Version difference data
——————————

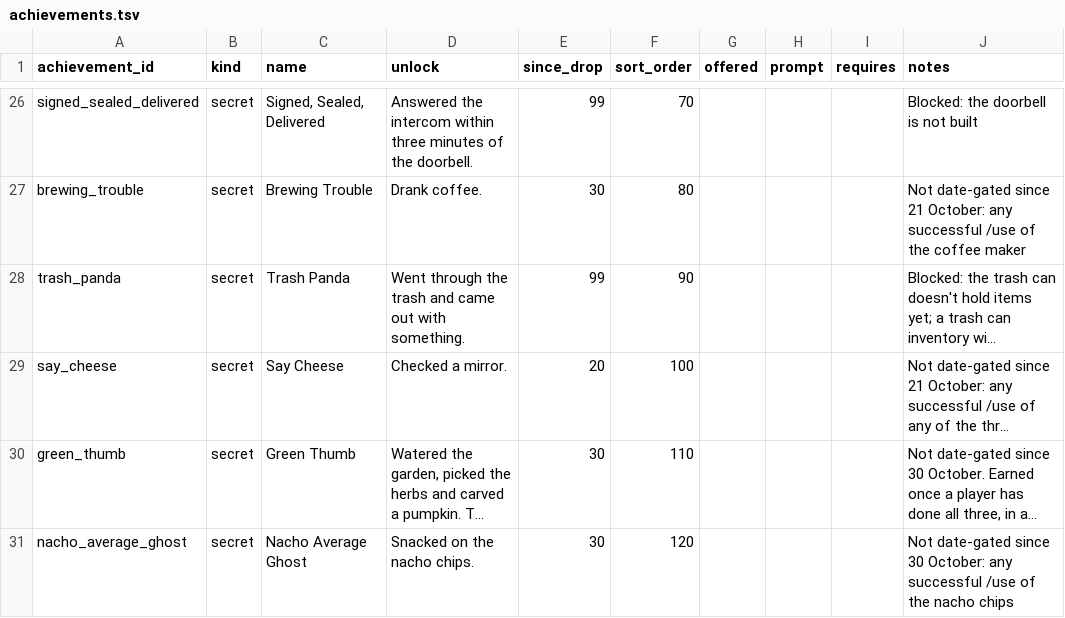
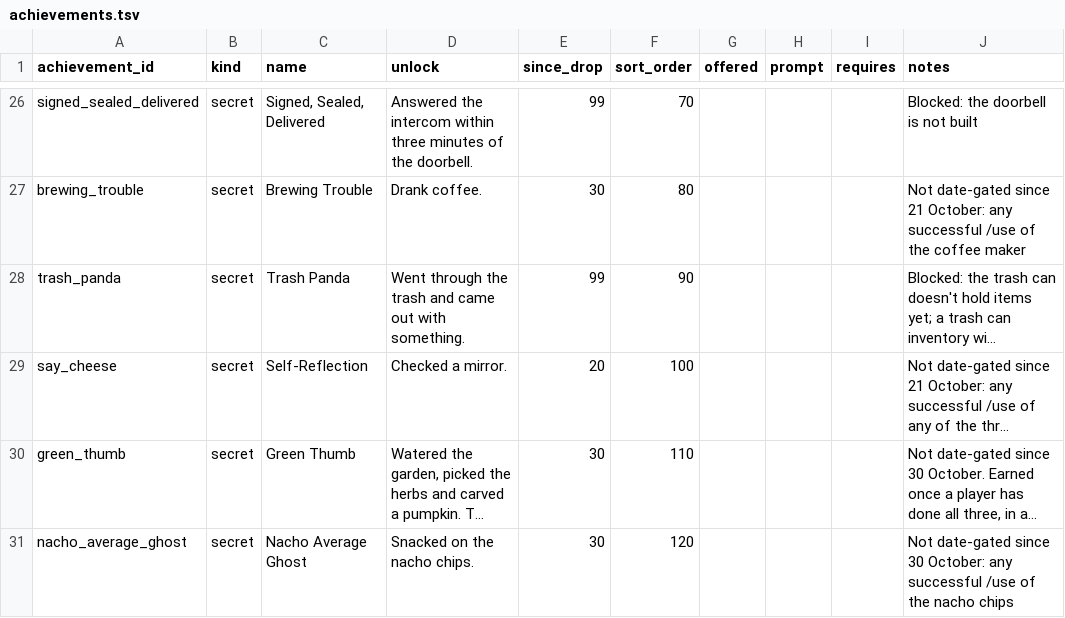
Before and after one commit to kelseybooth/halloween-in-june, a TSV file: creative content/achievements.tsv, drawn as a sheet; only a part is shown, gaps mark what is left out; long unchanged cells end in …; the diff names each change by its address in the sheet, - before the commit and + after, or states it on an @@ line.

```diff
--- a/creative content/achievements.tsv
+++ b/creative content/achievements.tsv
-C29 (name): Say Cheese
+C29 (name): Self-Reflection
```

——————————

## Work task
Which of the lines above contain "content"? Return them all.

## Response area
Before and after one commit to kelseybooth/halloween-in-june, a TSV file: creative content/achievements.tsv, drawn as a sheet; only a part is shown, gaps mark what is left out; long unchanged cells end in …; the diff names each change by its address in the sheet, - before the commit and + after, or states it on an @@ line.
--- a/creative content/achievements.tsv
+++ b/creative content/achievements.tsv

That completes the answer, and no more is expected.